This is a term that we might start hearing more of if experts begin talking about coronavirus in terms of mitigation, rather than containment. It refers to practices people can use to keep other people at a literal distance to minimize their risk of passing on or contracting an infectious disease.

The term encompasses school closures, encouraging telework or canceling large events. While the search term has spiked in the past week, in absolute terms the Kardashian and Trump comparisons suggest interest remains fairly low.

5. “Cancel trip”

Speaking of social distancing, people are trying to figure out whether they need to cancel travel plans. The search data shows that trips to Italy are of particular concern, given the scope of the coronavirus outbreak there. But so far this search has reached only one-ninth of a Kardashian in terms of popularity.

6. “Solano County”

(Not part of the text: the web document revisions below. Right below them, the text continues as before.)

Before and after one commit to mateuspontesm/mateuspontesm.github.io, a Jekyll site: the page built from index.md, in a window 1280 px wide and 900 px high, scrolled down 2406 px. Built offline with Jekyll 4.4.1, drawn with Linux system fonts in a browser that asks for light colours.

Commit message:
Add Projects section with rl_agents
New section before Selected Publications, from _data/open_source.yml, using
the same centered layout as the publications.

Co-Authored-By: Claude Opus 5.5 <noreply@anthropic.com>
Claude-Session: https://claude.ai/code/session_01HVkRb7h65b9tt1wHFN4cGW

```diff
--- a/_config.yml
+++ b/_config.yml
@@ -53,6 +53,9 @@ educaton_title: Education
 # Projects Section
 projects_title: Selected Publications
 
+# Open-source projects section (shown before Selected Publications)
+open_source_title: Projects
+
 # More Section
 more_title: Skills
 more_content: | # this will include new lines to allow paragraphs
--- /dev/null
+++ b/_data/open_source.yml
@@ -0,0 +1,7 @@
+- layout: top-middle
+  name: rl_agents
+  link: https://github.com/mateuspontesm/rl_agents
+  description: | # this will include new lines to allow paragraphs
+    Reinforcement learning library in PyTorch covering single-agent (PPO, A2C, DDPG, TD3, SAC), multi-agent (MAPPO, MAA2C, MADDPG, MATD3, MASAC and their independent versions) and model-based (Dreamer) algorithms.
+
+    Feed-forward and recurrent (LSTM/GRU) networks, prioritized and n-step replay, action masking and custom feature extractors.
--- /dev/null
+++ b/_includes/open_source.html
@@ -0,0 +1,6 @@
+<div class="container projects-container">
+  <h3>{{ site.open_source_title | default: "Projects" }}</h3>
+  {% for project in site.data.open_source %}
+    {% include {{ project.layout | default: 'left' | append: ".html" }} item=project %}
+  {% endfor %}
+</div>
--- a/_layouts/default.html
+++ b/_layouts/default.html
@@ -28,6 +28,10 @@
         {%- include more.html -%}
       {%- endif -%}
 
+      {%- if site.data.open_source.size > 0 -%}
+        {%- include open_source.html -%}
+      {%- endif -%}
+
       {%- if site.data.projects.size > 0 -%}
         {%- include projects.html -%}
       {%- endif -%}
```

A lesser-known county in the San Francisco Bay area had explosive growth, driven by news that the first confirmed U.S. coronavirus case with no known links to other sick patients was discovered there. Solano County raced past Kardashian on Wednesday, when the news first broke, and has maintained relative parity with Kardashian searches since then.

7. “Carnivorous”

This is an odd one — searches for “carnivorous” briefly breached the Kardashian threshold on Wednesday. That day, the Daily Mail published an article critical of the animal rights group People for the Ethical Treatment of Animals, which several days prior had published a tweet pointing out that “coronavirus” and “carnivorous” are anagrams of each other. The tweet was widely mocked online.

However, that fact doesn’t explain the concomitant rise in a related search: “carnivorous symptoms.” Presumably the people searching for information related to the Daily Mail story would know that “carnivorous” is not the actual name of the virus. Both terms dropped off rapidly on Thursday.

8. “Dog coronavirus”

Some people are looking for information on how the disease might affect their pets. This phenomenon has been spurred largely by reports that a dog in China tested positive for the disease, although at the moment it’s unclear whether a dog can even become infected.

People are also growing concerned about coronavirus implications for cats and cows, though the absolute volume of these searches appears to be very low.

9. “Beards”

This stems from a two-year-old visual from the U.S. Centers for Disease Control and Prevention, which went viral this week despite not having anything to do with the coronavirus. The visual was created to illustrate how different types of facial hair would break the seal of certain types of respirators.

Here’s the thing, though: While interest in “beards” rose, searches for “shaving” actually declined, suggesting that American men aren’t worried enough about respirator compatibility to change their grooming habits.

10. “Contagion”

Not all coronavirus-related searches are seeking to soothe an anxiety. The 2011 Steven Soderbergh film “Contagion” is enjoying a renaissance in the coronavirus era, as are other virus-related movies like “Outbreak.”

11. “Netflix stock”

Some people are, in fact, looking for opportunity in the epidemic: As the stock market has tanked, investors are looking for stocks that might be expected to do well in the event of a stateside outbreak.

“Netflix stock,” for instance, was a big search this week under the assumption that people forced to stay home from school or work would be in need of entertainment. People searched for “Zoom stock” in the hopes that videoconferencing services would see a boost from the epidemic, and for “3M stock” under the assumption that the virus would be good for makers of personal protective gear.

All three stocks approached Kardashian levels as the week came to a close.